What is needed =>
Find the word "largest" in the listing; pull out each line holding it.

· · · · ·

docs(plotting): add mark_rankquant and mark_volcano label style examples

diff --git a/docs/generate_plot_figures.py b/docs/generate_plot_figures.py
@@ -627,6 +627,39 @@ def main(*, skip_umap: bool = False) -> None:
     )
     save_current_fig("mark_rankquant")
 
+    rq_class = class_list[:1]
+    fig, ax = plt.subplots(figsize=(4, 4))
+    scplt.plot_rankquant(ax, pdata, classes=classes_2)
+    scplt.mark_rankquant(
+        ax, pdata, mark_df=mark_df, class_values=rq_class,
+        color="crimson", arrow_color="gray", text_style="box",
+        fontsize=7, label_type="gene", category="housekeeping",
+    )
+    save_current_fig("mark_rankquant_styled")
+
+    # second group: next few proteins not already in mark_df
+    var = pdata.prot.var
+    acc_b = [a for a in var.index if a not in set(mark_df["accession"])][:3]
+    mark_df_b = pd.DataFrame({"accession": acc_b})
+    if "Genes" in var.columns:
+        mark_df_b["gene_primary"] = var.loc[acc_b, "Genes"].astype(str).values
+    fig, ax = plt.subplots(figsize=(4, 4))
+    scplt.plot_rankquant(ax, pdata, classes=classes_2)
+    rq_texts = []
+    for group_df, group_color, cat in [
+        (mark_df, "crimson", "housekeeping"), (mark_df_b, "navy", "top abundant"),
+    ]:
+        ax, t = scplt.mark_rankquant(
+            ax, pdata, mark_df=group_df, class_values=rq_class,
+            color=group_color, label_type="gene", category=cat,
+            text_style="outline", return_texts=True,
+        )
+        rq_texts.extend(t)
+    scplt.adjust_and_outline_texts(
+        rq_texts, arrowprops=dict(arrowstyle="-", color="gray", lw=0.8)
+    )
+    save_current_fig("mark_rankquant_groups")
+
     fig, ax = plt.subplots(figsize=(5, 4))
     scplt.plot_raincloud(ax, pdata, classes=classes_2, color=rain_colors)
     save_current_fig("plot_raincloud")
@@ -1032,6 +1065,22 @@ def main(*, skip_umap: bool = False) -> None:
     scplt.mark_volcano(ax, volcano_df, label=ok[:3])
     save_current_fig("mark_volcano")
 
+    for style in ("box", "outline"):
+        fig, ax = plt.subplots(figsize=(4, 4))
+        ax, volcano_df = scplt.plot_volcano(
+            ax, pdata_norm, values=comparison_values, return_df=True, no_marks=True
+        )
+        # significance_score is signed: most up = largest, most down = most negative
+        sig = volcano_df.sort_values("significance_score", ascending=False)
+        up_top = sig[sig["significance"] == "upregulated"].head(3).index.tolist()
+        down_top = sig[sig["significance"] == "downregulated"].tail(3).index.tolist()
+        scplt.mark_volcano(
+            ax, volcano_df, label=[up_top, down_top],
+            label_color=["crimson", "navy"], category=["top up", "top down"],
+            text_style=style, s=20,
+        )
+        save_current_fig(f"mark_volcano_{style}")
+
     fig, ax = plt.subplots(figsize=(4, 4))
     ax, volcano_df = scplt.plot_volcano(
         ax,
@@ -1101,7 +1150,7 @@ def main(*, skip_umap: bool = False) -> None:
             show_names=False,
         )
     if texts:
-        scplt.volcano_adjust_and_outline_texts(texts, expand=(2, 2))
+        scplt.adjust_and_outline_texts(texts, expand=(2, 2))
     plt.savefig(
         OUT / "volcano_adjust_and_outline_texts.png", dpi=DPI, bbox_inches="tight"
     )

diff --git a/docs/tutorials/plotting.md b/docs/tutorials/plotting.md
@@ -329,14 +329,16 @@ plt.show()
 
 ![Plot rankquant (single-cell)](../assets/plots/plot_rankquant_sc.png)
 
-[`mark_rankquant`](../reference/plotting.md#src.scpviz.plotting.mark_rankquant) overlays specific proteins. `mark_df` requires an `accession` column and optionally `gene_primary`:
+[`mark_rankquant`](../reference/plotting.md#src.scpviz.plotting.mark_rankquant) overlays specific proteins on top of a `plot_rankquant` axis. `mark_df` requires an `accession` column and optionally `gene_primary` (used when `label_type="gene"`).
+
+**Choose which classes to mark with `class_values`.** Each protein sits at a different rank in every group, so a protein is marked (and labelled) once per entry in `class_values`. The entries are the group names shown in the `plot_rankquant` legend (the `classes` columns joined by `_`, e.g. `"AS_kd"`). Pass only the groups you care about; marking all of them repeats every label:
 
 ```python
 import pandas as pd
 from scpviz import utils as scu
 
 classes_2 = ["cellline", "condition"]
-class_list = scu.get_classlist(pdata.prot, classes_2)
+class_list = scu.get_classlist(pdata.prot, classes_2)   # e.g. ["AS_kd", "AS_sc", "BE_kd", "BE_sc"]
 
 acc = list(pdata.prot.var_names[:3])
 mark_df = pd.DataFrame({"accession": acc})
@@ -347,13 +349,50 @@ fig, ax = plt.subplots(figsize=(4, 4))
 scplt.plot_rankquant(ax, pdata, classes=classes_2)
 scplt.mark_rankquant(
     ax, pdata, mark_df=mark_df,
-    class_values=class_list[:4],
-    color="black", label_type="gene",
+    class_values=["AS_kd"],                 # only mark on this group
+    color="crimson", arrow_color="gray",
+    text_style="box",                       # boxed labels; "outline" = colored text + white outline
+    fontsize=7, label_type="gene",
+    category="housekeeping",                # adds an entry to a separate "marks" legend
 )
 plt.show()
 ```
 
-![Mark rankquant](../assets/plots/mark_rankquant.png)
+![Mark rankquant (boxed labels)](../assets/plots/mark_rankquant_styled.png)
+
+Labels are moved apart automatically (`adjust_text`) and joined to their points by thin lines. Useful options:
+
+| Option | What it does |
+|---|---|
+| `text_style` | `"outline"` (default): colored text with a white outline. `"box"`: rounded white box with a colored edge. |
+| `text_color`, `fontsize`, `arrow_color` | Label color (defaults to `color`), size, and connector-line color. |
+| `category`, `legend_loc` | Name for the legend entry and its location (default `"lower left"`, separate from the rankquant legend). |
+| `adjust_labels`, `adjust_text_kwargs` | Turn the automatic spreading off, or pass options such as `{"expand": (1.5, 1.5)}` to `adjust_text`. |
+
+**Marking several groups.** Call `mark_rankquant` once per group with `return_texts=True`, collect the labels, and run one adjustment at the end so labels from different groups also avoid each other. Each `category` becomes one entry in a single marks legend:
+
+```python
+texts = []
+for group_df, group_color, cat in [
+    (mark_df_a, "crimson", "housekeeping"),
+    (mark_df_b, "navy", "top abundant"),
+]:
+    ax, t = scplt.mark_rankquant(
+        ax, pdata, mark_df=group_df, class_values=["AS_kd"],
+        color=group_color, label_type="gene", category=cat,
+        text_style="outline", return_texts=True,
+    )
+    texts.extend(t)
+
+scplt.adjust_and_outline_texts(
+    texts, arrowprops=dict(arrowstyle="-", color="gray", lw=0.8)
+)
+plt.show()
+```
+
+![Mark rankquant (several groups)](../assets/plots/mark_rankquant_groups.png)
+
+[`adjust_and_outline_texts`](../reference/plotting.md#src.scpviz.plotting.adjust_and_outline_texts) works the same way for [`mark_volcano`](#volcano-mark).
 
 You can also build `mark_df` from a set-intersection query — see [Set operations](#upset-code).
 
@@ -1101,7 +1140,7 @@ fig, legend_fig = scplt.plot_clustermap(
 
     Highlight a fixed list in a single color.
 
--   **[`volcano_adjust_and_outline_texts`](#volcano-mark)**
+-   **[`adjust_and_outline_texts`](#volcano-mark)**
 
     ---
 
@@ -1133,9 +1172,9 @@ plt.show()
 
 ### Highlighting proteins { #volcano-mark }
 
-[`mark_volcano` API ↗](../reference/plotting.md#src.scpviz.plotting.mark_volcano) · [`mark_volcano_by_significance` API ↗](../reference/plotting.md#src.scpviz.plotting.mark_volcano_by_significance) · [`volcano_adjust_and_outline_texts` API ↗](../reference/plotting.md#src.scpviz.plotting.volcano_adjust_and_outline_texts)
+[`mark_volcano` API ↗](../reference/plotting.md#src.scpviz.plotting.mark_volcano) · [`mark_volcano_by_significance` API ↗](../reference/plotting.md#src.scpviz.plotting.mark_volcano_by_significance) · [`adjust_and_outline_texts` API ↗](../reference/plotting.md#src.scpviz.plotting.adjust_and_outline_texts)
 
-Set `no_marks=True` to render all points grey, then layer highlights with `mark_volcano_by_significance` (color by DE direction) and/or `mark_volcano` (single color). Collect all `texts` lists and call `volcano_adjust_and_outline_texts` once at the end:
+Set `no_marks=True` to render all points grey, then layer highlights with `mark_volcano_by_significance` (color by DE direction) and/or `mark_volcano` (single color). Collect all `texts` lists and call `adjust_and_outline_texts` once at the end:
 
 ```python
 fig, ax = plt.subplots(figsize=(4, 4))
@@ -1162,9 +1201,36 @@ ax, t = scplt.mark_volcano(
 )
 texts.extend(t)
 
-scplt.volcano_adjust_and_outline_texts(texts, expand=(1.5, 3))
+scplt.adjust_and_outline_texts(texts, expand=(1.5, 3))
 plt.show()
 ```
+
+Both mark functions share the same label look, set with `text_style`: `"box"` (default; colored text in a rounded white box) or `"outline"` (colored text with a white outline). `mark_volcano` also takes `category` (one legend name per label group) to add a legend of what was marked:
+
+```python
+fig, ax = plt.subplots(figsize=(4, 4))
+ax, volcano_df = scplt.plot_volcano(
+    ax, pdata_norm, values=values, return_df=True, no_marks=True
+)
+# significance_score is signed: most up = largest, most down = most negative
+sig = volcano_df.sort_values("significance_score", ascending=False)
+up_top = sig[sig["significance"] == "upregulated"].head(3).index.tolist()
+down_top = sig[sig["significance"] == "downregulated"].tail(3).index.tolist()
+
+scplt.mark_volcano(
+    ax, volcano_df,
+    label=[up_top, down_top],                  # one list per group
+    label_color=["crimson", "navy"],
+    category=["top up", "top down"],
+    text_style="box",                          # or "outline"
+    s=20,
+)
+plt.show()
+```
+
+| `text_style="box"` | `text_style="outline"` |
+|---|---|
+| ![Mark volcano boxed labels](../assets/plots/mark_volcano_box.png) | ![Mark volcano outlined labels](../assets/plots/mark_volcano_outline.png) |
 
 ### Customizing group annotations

· · · · ·

Answer space =>
+        # significance_score is signed: most up = largest, most down = most negative
+# significance_score is signed: most up = largest, most down = most negative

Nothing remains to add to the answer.